“When this is the case, substantial volumes of traffic are suddenly introduced to State Avenue, and the five-lane roadway section is much more able to handle this demand than the current three-lane section,” he said.
More cars will be able to get onto this section of State Avenue with five lanes as well, he said.
Gruenhagen also added that the expansion is meant to support further growth in the city, which most projections say is coming.
“This is also one of the underlying reasons for the current project — knowing that as the population grows and demands on the city’s transportation network continue to rise, the added lanes will provide the necessary capacity to keep pace with growing demand and thereby reduce the likelihood of future congestion,” he said.
The new bridge is expected to be an improvement over the current culvert for the Quilceda Creek. A large portion of the stream is currently covered by an “earthen embankment” that the roadway is on top of.
“By replacing this with a bridge, it opens up the area dramatically, creating new wildlife habitat where once there was none,” said Gruenhagen.
The city is also responsible for wetland restoration in those areas, he said.
“Lastly, fish passage will be vastly improved as well, as the open stream channel will prove superior to the culvert in allowing fish to traverse the area unimpeded,” he said.
A number of other improvements are meant to improve the roadway conditions for drivers and pedestrians.
Five-foot-wide sidewalks are planned for both sides of the roadway, along with a cement concrete curb.
“This will provide a safer means for pedestrians to travel the corridor, particularly in the area of the stream crossing,” said Gruenhagen.

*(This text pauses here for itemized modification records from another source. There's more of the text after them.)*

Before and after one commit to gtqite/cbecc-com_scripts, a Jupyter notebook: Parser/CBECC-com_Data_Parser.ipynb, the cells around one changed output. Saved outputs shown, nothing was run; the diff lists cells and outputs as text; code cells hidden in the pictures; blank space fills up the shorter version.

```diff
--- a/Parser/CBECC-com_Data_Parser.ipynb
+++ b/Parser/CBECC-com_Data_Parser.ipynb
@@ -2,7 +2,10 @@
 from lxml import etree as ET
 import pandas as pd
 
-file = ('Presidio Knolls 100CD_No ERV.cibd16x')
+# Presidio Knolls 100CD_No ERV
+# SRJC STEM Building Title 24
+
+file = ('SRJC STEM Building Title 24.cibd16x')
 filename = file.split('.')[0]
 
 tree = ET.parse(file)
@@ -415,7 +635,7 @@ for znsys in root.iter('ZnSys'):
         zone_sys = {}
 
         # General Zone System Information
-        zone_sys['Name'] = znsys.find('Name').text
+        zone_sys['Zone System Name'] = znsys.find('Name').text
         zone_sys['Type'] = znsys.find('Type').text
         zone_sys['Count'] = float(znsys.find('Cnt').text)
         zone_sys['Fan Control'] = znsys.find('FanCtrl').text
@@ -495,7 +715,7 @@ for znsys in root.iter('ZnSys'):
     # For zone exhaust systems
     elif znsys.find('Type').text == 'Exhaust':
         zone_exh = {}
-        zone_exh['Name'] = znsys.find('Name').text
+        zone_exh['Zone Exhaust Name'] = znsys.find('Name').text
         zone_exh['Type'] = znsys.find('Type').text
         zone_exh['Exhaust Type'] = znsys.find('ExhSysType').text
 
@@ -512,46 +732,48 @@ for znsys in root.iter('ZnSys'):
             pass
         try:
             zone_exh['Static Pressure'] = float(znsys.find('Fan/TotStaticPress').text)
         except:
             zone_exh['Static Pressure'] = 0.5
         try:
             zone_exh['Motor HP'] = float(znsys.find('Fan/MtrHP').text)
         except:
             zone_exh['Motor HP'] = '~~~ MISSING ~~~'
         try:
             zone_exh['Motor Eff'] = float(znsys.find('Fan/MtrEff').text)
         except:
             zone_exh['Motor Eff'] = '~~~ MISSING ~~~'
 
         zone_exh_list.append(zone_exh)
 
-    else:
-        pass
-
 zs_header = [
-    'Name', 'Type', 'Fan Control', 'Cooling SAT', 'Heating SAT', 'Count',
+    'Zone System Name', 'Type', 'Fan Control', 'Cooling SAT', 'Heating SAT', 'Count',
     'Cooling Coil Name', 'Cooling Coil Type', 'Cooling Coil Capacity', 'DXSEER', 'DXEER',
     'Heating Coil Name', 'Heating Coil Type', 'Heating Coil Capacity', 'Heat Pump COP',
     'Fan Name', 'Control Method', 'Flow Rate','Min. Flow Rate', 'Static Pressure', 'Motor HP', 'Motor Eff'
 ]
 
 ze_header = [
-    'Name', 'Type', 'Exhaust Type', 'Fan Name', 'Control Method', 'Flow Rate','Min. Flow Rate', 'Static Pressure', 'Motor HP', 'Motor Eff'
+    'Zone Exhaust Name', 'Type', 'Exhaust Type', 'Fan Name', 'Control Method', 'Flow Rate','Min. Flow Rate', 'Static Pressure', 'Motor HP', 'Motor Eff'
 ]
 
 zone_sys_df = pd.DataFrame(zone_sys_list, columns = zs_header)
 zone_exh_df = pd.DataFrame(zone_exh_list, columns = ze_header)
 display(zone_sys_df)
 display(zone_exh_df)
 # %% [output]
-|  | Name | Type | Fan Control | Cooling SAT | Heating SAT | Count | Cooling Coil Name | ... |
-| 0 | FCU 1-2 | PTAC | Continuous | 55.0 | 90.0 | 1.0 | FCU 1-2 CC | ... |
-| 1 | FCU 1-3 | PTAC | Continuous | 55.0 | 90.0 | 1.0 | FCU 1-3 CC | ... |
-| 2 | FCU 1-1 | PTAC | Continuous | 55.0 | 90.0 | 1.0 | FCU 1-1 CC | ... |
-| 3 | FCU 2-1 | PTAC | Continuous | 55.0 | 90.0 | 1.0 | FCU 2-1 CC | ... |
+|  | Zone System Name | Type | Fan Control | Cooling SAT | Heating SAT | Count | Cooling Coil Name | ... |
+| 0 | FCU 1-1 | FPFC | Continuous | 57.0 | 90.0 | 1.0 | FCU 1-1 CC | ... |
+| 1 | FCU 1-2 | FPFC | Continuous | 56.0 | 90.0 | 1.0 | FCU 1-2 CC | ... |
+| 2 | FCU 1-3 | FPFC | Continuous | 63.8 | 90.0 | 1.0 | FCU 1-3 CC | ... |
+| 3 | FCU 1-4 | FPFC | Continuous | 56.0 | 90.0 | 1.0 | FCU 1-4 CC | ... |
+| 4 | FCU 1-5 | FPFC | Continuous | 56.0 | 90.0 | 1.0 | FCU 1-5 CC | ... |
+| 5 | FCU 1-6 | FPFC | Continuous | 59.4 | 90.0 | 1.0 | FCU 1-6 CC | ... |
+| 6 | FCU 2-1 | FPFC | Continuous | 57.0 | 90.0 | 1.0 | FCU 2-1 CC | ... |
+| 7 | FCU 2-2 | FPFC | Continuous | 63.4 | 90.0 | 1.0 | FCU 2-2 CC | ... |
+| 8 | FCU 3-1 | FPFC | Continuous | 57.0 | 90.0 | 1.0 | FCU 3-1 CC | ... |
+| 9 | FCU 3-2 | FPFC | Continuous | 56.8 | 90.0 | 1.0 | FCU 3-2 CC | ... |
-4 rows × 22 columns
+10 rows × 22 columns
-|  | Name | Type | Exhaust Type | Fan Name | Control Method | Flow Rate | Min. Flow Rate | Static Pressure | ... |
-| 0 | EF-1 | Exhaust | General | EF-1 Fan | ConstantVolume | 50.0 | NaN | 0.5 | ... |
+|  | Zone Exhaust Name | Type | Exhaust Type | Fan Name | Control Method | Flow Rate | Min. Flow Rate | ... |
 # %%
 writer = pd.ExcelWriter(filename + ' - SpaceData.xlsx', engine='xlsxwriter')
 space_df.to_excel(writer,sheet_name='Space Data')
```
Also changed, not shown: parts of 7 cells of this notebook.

Lights are also planned for the new bridge.
“They will be ‘decorative’ luminaries, very similar to those found along State Avenue to the north and south,” said Gruenhagen.
Strider Construction is the contractor for the project and Gruenhagen said the city is working with them to reduce traffic impacts.
“This will include a construction phasing scheme that allows for traffic to be routed around construction areas utilizing temporary lane shifts that will keep two lanes of traffic flowing just as they do today,” said Gruenhagen.
“Intermittent traffic interruptions may be necessary for the setting of bridge girders and other critical activities, but they will be kept brief,” he said.